━━ DATA SUPPLIED

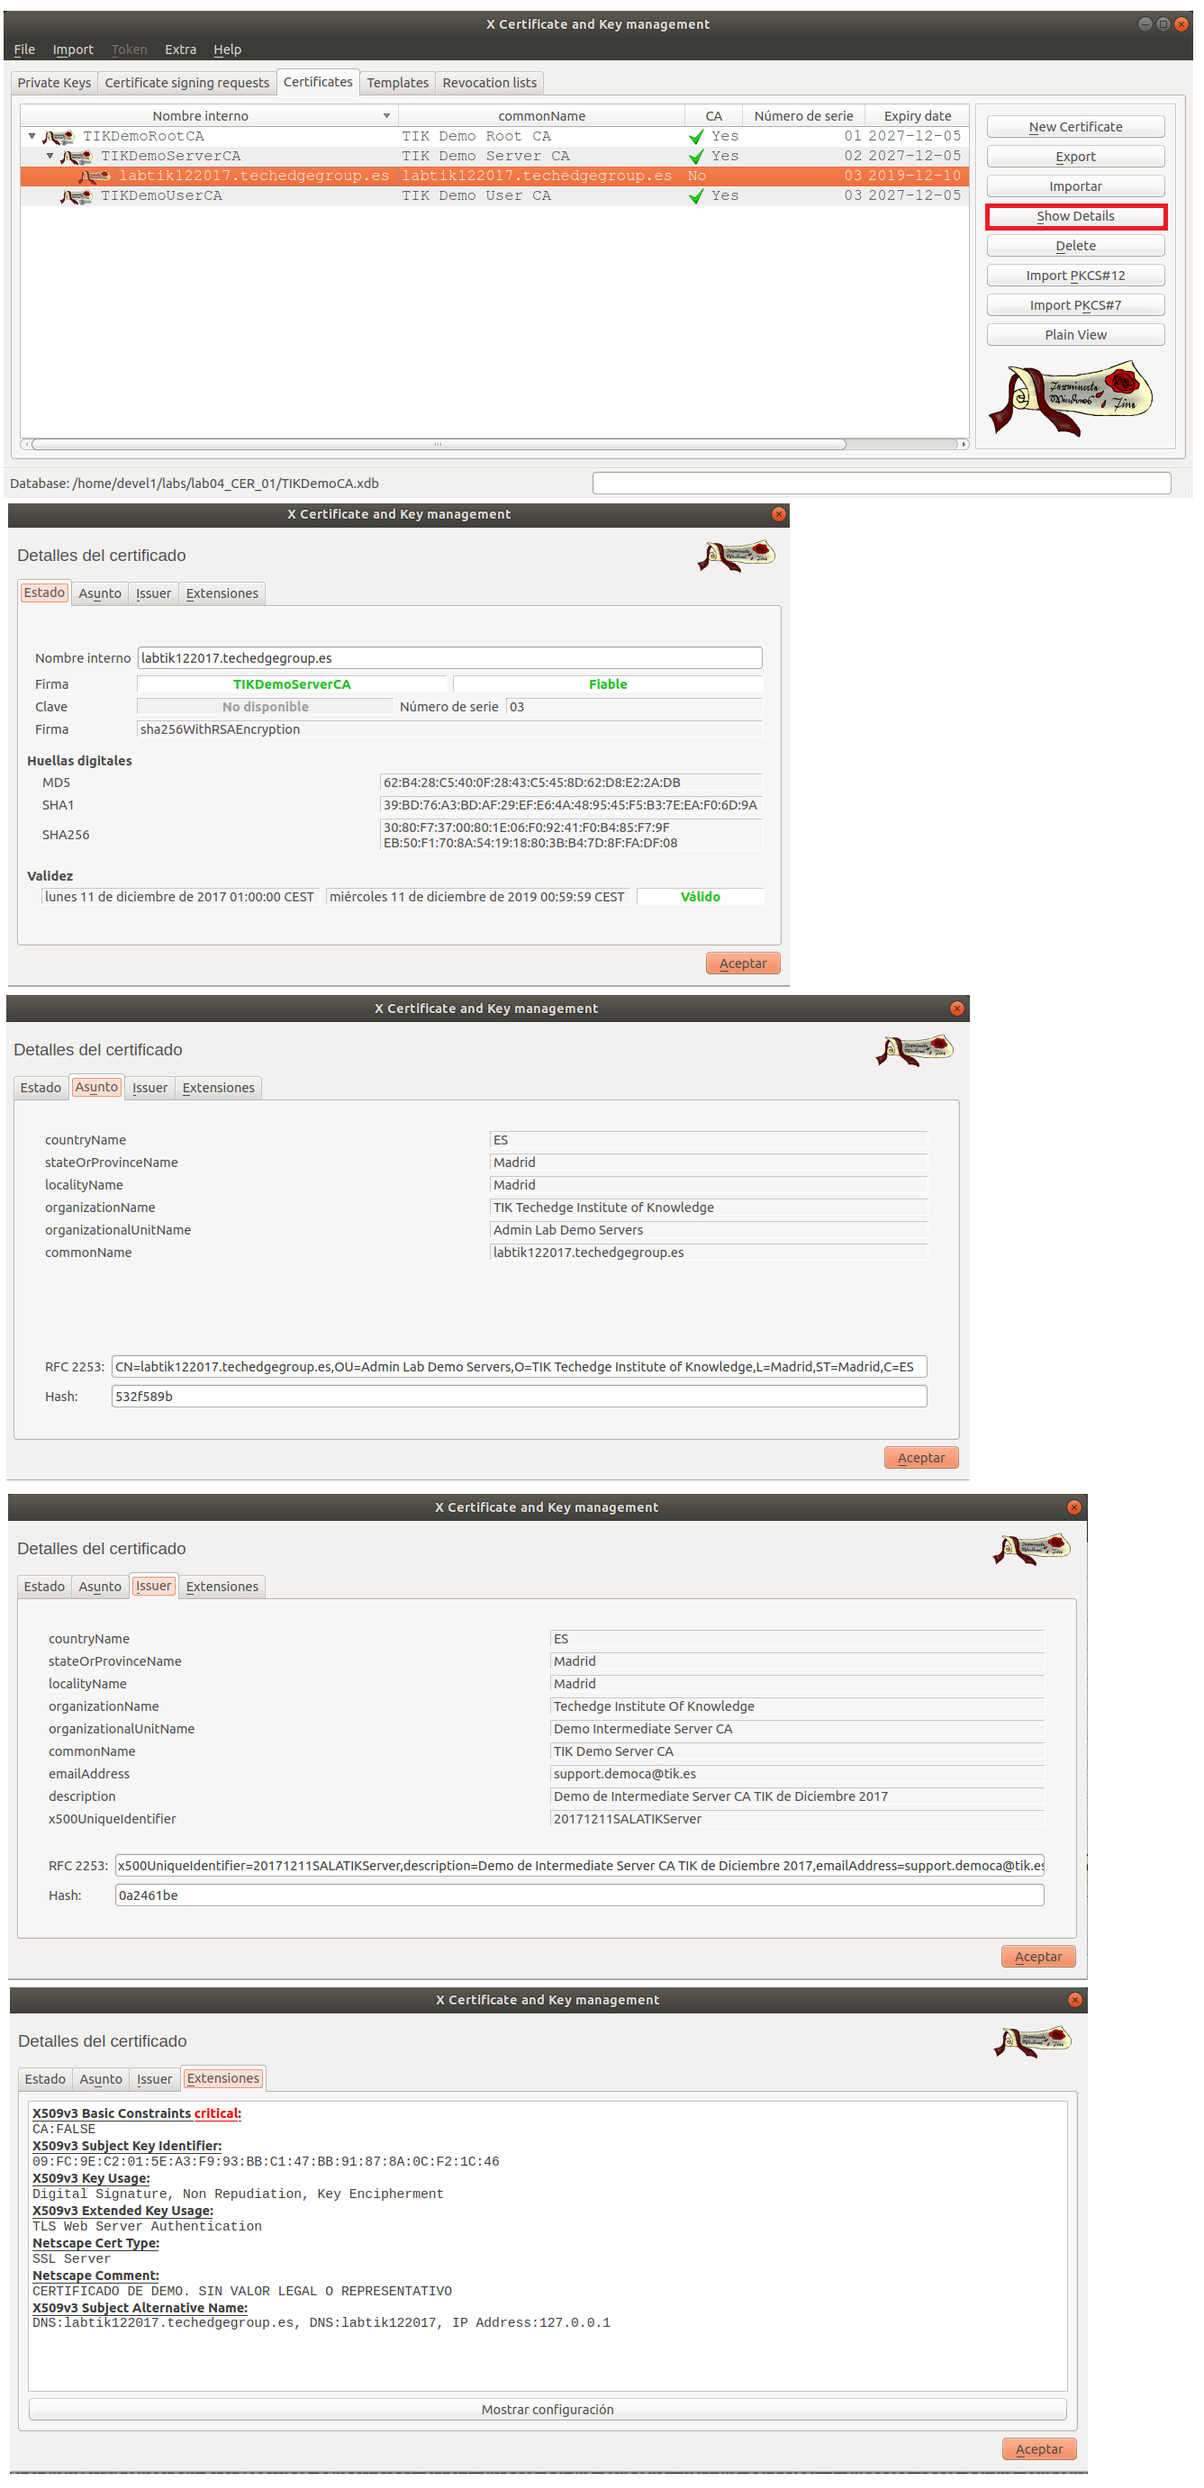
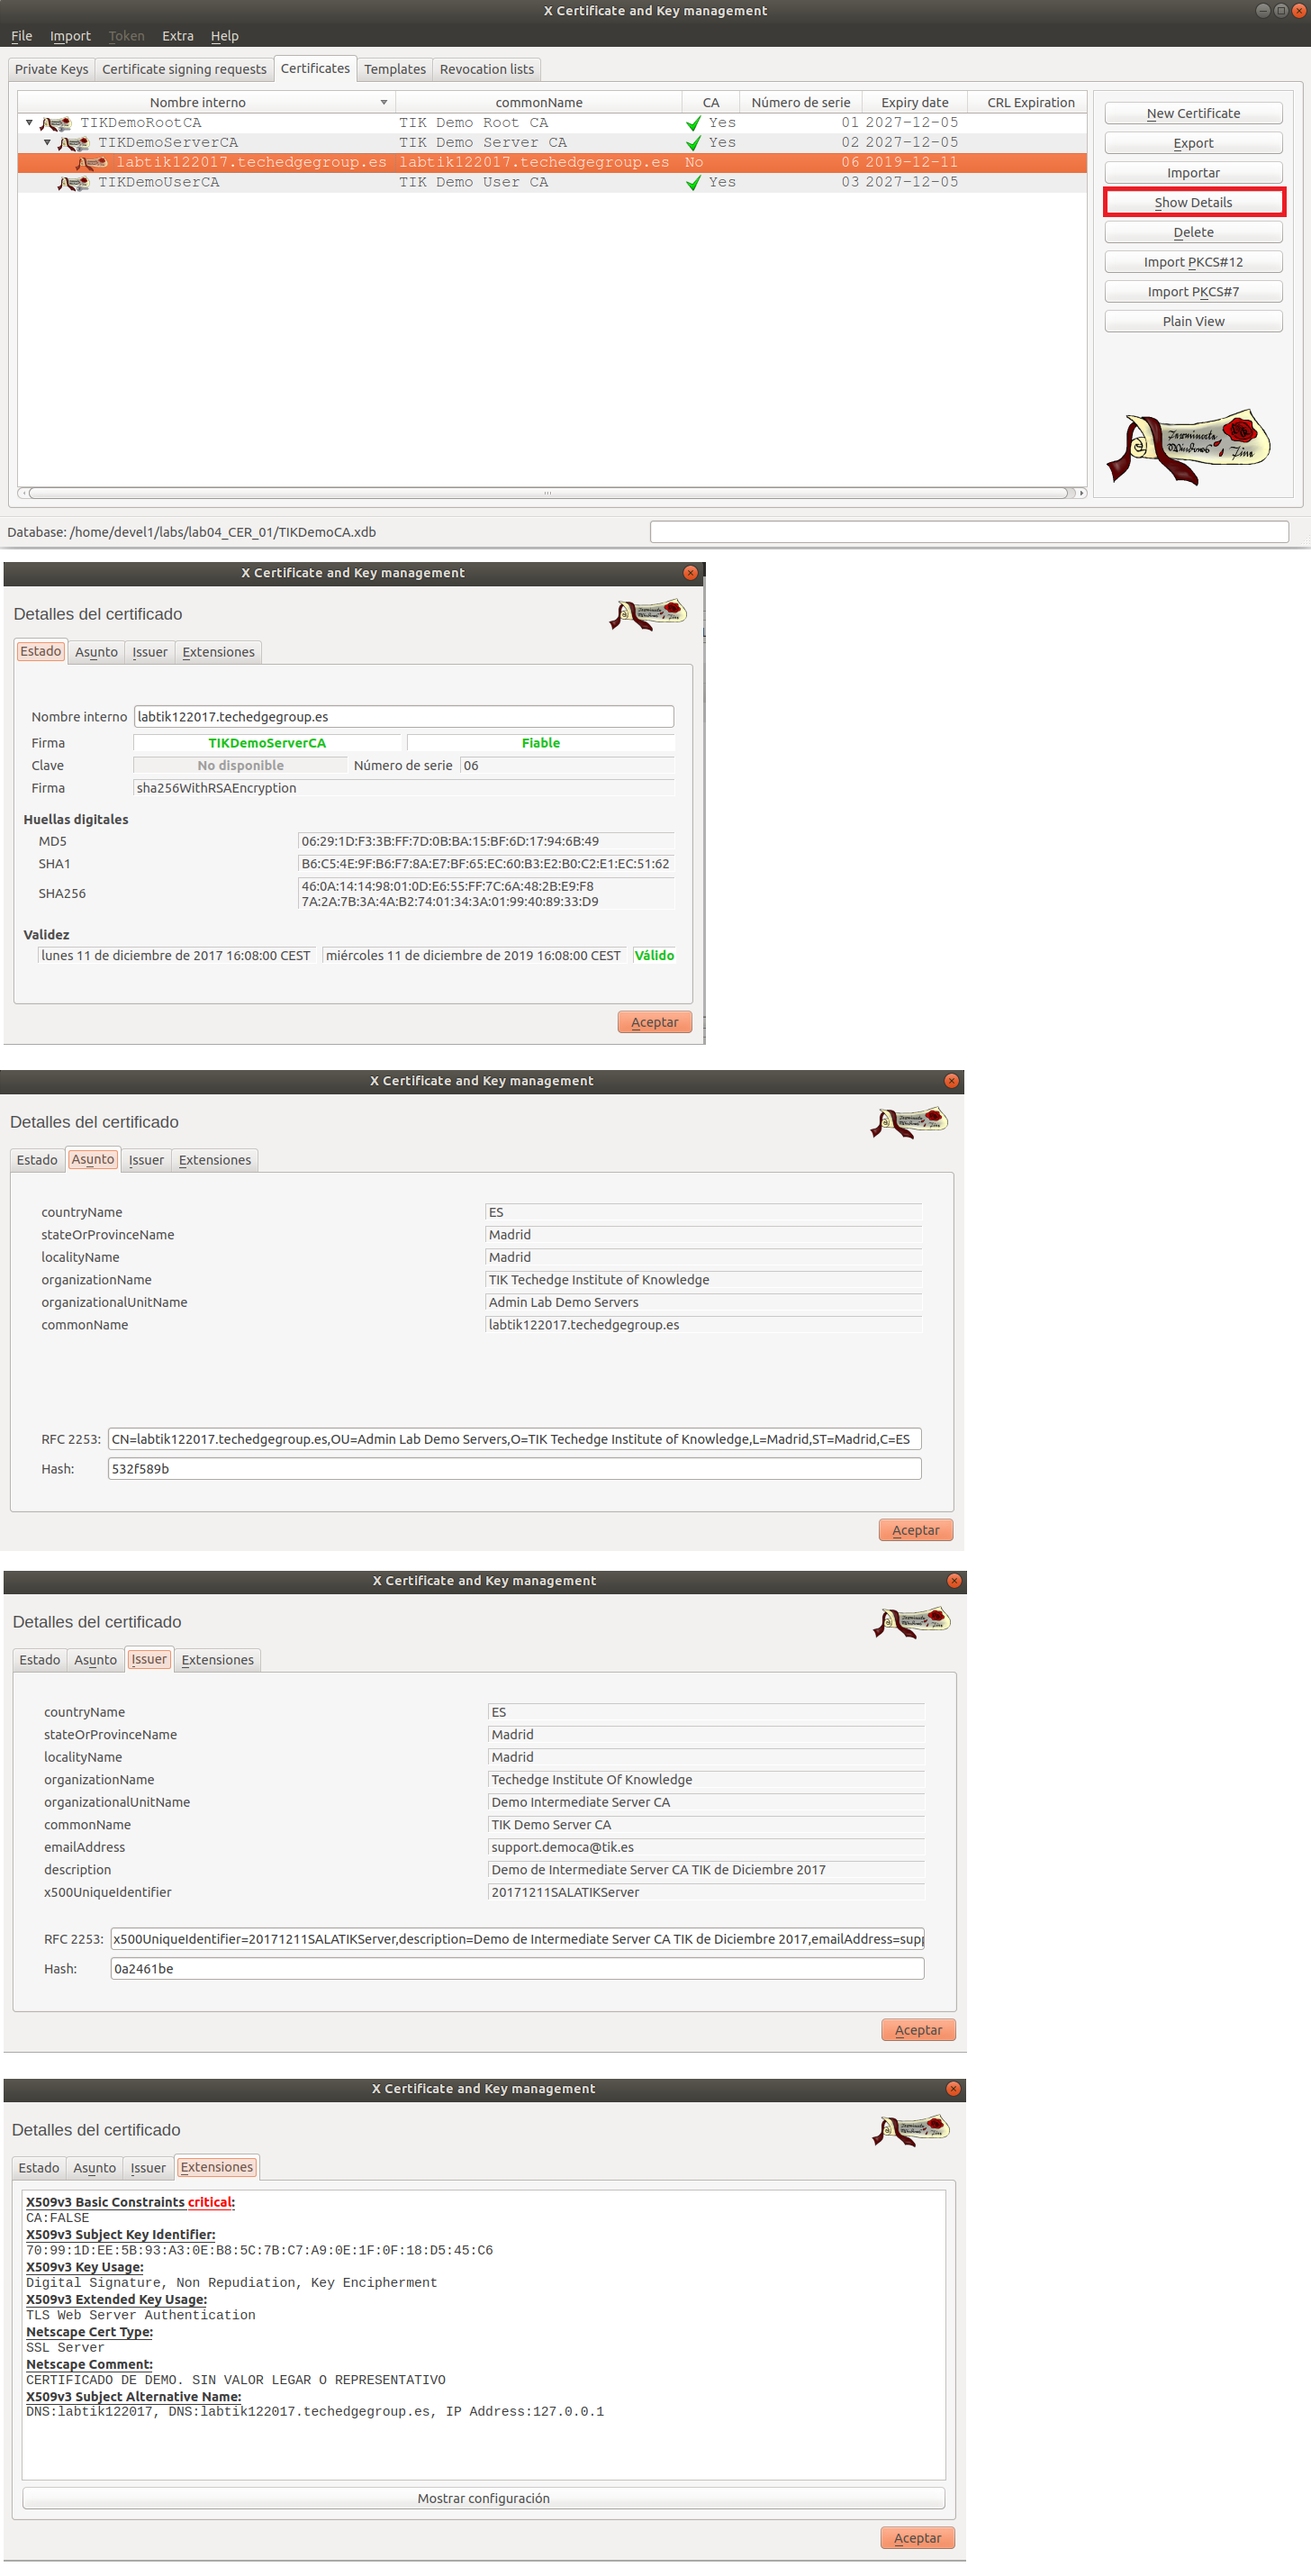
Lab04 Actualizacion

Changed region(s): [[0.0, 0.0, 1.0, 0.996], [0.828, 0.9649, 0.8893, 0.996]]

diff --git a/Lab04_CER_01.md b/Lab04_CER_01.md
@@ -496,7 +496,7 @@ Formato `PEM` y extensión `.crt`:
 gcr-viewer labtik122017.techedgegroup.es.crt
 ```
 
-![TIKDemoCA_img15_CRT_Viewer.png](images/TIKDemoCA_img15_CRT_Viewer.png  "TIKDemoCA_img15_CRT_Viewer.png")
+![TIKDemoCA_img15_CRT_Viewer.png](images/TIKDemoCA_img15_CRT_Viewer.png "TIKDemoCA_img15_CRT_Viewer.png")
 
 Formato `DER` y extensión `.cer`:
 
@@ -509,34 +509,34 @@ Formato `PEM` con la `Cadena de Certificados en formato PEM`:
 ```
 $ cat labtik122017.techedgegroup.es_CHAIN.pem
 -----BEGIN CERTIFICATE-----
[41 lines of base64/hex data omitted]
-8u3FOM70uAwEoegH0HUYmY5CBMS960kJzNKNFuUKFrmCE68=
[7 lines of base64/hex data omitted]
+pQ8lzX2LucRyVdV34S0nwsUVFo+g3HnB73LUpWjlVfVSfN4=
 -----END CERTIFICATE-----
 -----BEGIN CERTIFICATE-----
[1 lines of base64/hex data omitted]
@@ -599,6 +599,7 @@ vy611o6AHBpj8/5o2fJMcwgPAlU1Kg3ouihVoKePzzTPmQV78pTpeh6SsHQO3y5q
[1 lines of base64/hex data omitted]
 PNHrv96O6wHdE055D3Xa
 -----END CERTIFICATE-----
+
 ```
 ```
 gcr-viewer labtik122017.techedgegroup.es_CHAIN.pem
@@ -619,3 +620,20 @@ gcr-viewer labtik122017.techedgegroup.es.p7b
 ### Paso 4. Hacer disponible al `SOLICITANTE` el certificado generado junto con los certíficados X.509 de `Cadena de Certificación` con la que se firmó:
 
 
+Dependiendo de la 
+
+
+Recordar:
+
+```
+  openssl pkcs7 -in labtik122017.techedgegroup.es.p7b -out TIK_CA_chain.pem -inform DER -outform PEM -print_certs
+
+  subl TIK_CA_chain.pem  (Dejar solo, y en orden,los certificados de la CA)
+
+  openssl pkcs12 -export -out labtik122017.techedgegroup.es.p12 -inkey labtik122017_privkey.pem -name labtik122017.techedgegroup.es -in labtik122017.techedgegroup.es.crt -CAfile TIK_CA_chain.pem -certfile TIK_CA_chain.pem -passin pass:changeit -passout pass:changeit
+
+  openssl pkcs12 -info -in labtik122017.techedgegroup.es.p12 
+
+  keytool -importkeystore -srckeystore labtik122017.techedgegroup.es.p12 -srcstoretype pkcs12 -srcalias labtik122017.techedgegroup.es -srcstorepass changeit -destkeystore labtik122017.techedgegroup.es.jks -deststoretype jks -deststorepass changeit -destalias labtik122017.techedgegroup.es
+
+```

━━━━
━━ DATA SUPPLIED

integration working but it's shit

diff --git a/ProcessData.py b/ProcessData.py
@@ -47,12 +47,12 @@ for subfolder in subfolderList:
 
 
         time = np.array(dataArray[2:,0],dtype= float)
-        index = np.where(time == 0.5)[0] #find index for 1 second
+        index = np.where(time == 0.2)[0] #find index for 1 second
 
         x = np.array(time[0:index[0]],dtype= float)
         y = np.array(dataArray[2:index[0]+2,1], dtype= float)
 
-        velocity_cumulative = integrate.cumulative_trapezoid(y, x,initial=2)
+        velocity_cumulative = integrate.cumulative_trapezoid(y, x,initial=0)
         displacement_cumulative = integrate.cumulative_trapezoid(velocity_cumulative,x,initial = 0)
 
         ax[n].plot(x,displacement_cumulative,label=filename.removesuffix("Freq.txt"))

━━━━

WORK REQUIRED:
The answer should be a bare number: the count of lines above in which the word "diff" occurs.

ANSWER:
2